It’s the photo of my three year old nephew, who barely escaped death as a newborn, wearing the light blue flannel of my departed brother’s childhood.
It’s another young and innocent nephew talking to his parents about his Papa Charles in heaven and asking, “but did he drive dere?”
It’s the bright yellow of the leaves lining the brick road of an old Southern downtown.
It’s the Ukrainian family who hugs me and places a handmade necklace around my neck out of gratitude for the love and kindness we, my family, have shown them.
It’s the 12-year-old who suffers from anxiety that lights up when I give him worry stones.
It’s the beauty of family even if it looks like a husband, a wife, a pet, and no kids – not because kids aren’t loved or wanted but because maybe they aren’t possible or maybe they just aren’t part of the love story.
It’s waking up next to your best friend and soulmate every day even if their breath smells of yesterday.
It’s the fruit of hard labor after failing time and time again.
It’s the courage to recognize when something joyous becomes suffering and you choose to chase joy again.
It’s the cardinal that sits on the windowsill or the rainbow that fills the sky when you are missing lost loved ones.
The “most profound, tenderest things in the world,” (Dietrich Bonhoeffer) are all of these things and more.
It’s day one of advent.
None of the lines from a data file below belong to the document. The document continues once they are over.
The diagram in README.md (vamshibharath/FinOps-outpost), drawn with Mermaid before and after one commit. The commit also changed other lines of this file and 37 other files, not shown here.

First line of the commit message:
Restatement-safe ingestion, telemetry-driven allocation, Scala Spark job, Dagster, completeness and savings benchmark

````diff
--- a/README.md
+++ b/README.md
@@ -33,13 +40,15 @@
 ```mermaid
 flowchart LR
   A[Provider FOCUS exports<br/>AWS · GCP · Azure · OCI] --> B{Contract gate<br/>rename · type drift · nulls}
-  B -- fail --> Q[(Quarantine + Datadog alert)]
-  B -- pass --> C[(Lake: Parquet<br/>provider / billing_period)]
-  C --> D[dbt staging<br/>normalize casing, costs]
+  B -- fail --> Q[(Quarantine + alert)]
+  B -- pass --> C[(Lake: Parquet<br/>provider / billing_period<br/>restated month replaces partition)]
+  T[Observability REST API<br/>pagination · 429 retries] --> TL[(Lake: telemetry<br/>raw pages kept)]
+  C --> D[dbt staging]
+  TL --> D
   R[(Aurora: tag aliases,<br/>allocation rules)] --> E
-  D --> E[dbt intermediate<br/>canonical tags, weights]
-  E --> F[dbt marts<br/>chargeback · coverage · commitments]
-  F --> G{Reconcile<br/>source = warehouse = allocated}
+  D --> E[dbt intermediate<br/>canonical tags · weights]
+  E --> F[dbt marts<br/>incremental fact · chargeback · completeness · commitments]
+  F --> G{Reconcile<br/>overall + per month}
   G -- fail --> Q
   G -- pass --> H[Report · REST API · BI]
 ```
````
My devotion for today quotes theologian Dietrich Bonhoeffer several times. A man who was imprisoned for his resistance efforts against Hitler’s regime and eventually died in a concentration camp just weeks before the end of the second World War.
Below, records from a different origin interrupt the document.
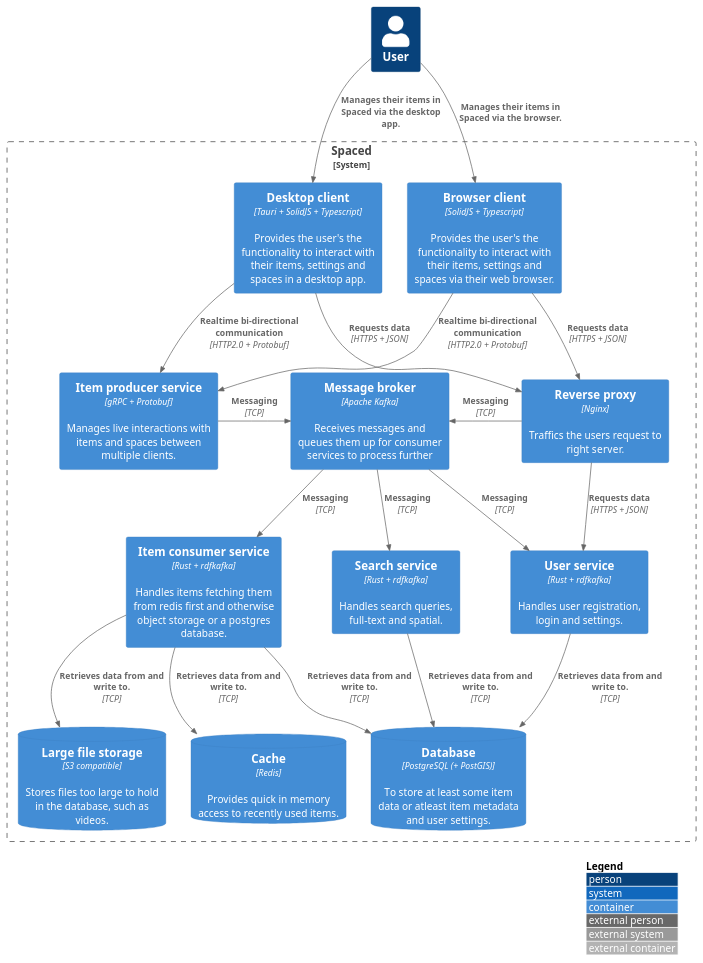
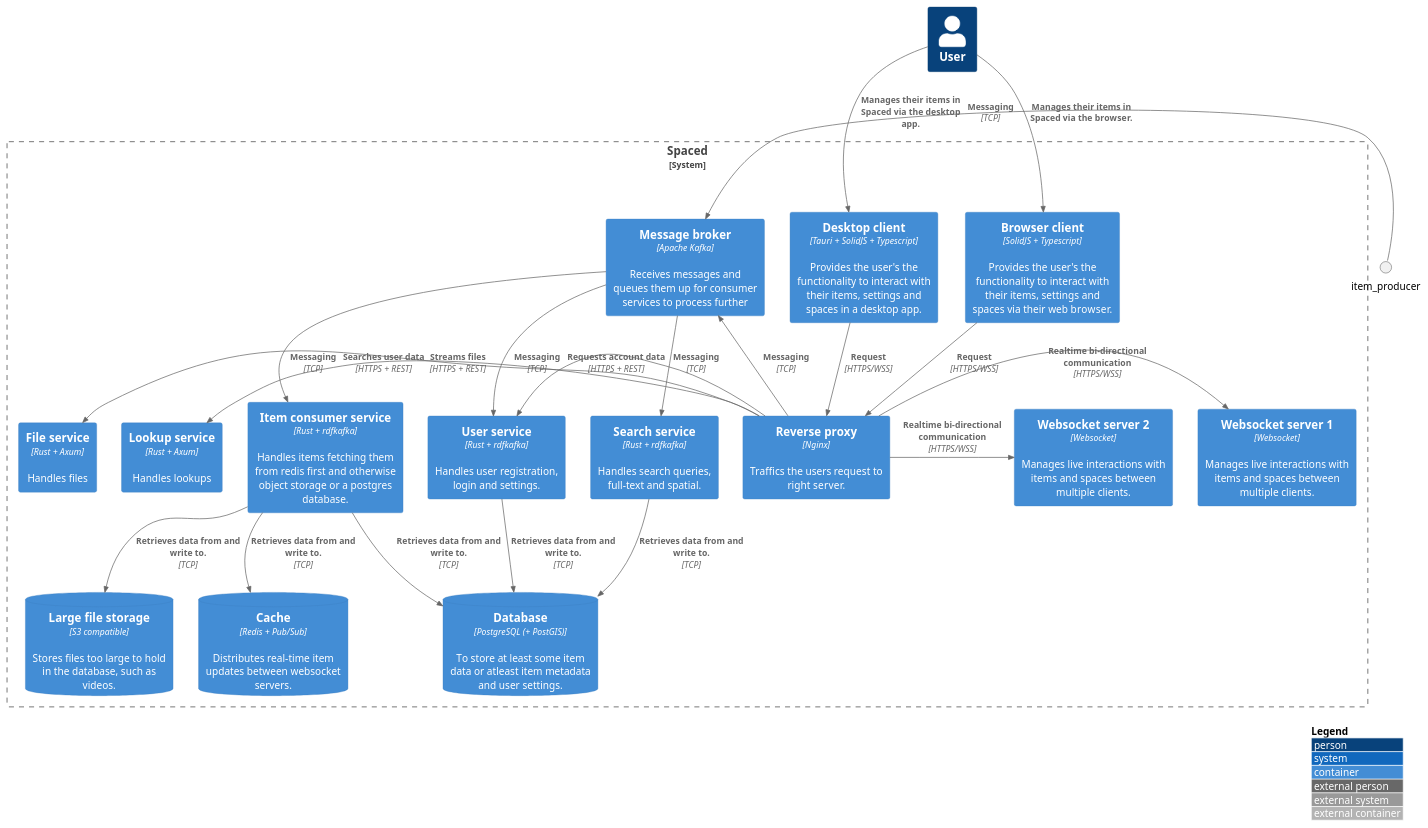
One commit to FHICT-S-Koen/Spaced changed the diagram in diagrams/C3-architecture.plantuml. Above: the diagram before and after it, drawn with PlantUML. The commit also changed 20 other files, not shown here.

```diff
--- a/diagrams/C3-architecture.plantuml
+++ b/diagrams/C3-architecture.plantuml
@@ -1,58 +1,72 @@
 @startuml C4_Elements
 !include https://raw.githubusercontent.com/plantuml-stdlib/C4-PlantUML/master/C4_Container.puml
 
 LAYOUT_WITH_LEGEND()
 
 Person(user, "User")
 
 System_Boundary(boundry, "Spaced"){
+  ' CLIENTS
+  Container(desktop_client, "Desktop client", "Tauri + SolidJS + Typescript", "Provides the user's the functionality to interact with their items, settings and spaces in a desktop app.")
+  Container(browser_client, "Browser client", "SolidJS + Typescript", "Provides the user's the functionality to interact with their items, settings and spaces via their web browser.")
 
-  Container(desktop_client, Desktop client, "Tauri + SolidJS + Typescript", "Provides the user's the functionality to interact with their items, settings and spaces in a desktop app.")
+  ' REVERSE PROXY
+  Container(reverse_proxy, "Reverse proxy", "Nginx", "Traffics the users request to right server.")
 
-  Container(browser_client, Browser client, "SolidJS + Typescript", "Provides the user's the functionality to interact with their items, settings and spaces via their web browser.")
+  ' WEBSOCKET SERVERS
+  Container(websocket_server_1, "Websocket server 1", "Websocket", "Manages live interactions with items and spaces between multiple clients.")
+  Container(websocket_server_2, "Websocket server 2", "Websocket", "Manages live interactions with items and spaces between multiple clients.")
+  ' REDIS
+  ContainerDb(cache, Cache, "Redis + Pub/Sub", "Distributes real-time item updates between websocket servers.")
 
-  Container(item_producer, Item producer service, "gRPC + Protobuf", "Manages live interactions with items and spaces between multiple clients.")
+  ' SERVICES
+  Container(file_service, "File service", "Rust + Axum", "Handles files")
+  Container(lookup_service, "Lookup service", "Rust + Axum", "Handles lookups")
+  Container(user_service, "User service", "Rust + Axum + Kafka client", "Handles user data")
 
-  Container(reverse_proxy, Reverse proxy, "Nginx", "Traffics the users request to right server.")
 
-  Container(message_broker, Message broker, "Apache Kafka", "Receives messages and queues them up for consumer services to process further")
+  Container(message_broker, "Message broker", "Apache Kafka", "Receives messages and queues them up for consumer services to process further")
 
-  Container(item_consumer, Item consumer service, "Rust + rdfkafka", "Handles items fetching them from redis first and otherwise object storage or a postgres database.")
+  Container(item_consumer, "Item consumer service", "Rust + rdfkafka", "Handles items fetching them from redis first and otherwise object storage or a postgres database.")
 
-  ContainerDb(cache, Cache, "Redis", "Provides quick in memory access to recently used items.")
+
 
   ContainerDb(object_storage, Large file storage, "S3 compatible", "Stores files too large to hold in the database, such as videos.")
 
   Container(user_service, User service, "Rust + rdfkafka", "Handles user registration, login and settings.")
 
   Container(search_service, Search service, "Rust + rdfkafka", "Handles search queries, full-text and spatial.")
 
 	ContainerDb(postgres, "Database", "PostgreSQL (+ PostGIS)", "To store at least some item data or atleast item metadata and user settings.")
 }
 
+' USER > CLIENTS
+Rel_D(user, browser_client, "Manages their items in Spaced via the browser.")
 Rel_D(user, desktop_client, "Manages their items in Spaced via the desktop app.")
 
-Rel_D(user, browser_client, "Manages their items in Spaced via the browser.")
+' CLIENT > REVERSE PROXY
+Rel_D(desktop_client, reverse_proxy, "Request", "HTTPS/WSS")
+Rel_D(browser_client, reverse_proxy, "Request", "HTTPS/WSS")
 
+' REVERSE PROXY > WEBSOCKETS
+Rel_R(reverse_proxy, websocket_server_1, "Realtime bi-directional communication", "HTTPS/WSS")
+Rel_R(reverse_proxy, websocket_server_2, "Realtime bi-directional communication", "HTTPS/WSS")
+' REVERSE PROXY > SERVICES
+Rel_L(reverse_proxy, file_service, "Streams files", "HTTPS + REST")
+Rel_L(reverse_proxy, lookup_service, "Searches user data", "HTTPS + REST")
+Rel_L(reverse_proxy, user_service, "Requests account data", "HTTPS + REST")
 
-Rel_D(desktop_client, item_producer, "Realtime bi-directional communication", "HTTP2.0 + Protobuf")
-Rel_D(browser_client, item_producer, "Realtime bi-directional communication", "HTTP2.0 + Protobuf")
-
-Rel_D(desktop_client, reverse_proxy, "Requests data", "HTTPS + JSON")
-Rel_D(browser_client, reverse_proxy, "Requests data", "HTTPS + JSON")
-
-Rel_D(reverse_proxy, user_service, "Requests data", "HTTPS + JSON")
 
 Rel_R(item_producer, message_broker, "Messaging", "TCP")
 Rel_L(reverse_proxy, message_broker, "Messaging", "TCP")
 
 Rel_D(message_broker, item_consumer, "Messaging", "TCP")
 Rel_D(message_broker, user_service, "Messaging", "TCP")
 Rel_D(message_broker, search_service, "Messaging", "TCP")
 
 Rel_D(item_consumer, postgres, "Retrieves data from and write to.", "TCP")
 Rel_D(item_consumer, cache, "Retrieves data from and write to.", "TCP")
 Rel_D(item_consumer, object_storage, "Retrieves data from and write to.", "TCP")
 Rel_D(user_service, postgres, "Retrieves data from and write to.", "TCP")
 Rel_D(search_service, postgres, "Retrieves data from and write to.", "TCP")
 @enduml
```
In a letter (from his prison cell) he wrote to his parents:
“Celebrating advent means being able to wait. Waiting is an art that impatient age has forgotten. It wants to break open the ripe fruit when it has hardly finished planting the shoot…For the greatest, most profound, tenderest things in the world, we must wait.”Dietrich Bonhoeffer
At the height of Hitler’s regime, Bonhoeffer had the courage to wait…to hope for the greatest, most profound, tenderest thing in the world. He held faith close hoping and waiting for a new heaven and a new earth, the home of righteousness (2 Peter 3:13). In the end, I’m not sure his waiting for the home of righteousness was all about the end of Hitler’s Germany. Of course, I feel confident he was waiting for freedom and peace, not only for himself, but for all. I feel he was waiting for humanity to serve Godly love and ardent hope.
In a world imprisoned by anger, hate, divisiveness, impatience, I choose to recognize the dark but embrace the light. I choose to hope and wait. It’s in the stillness of waiting that I not only notice the greatest, most profound, tenderest things in the world, I feel them too. I choose to make the very act of waiting holy (Kate Bowler).
This holiday season I challenge you (and myself) to embrace making waiting holy. If you are waiting in the long grocery line or in holiday traffic, just wait. Choose to look for the greatest, most profound, tenderest things in the world in that moment of holy waiting.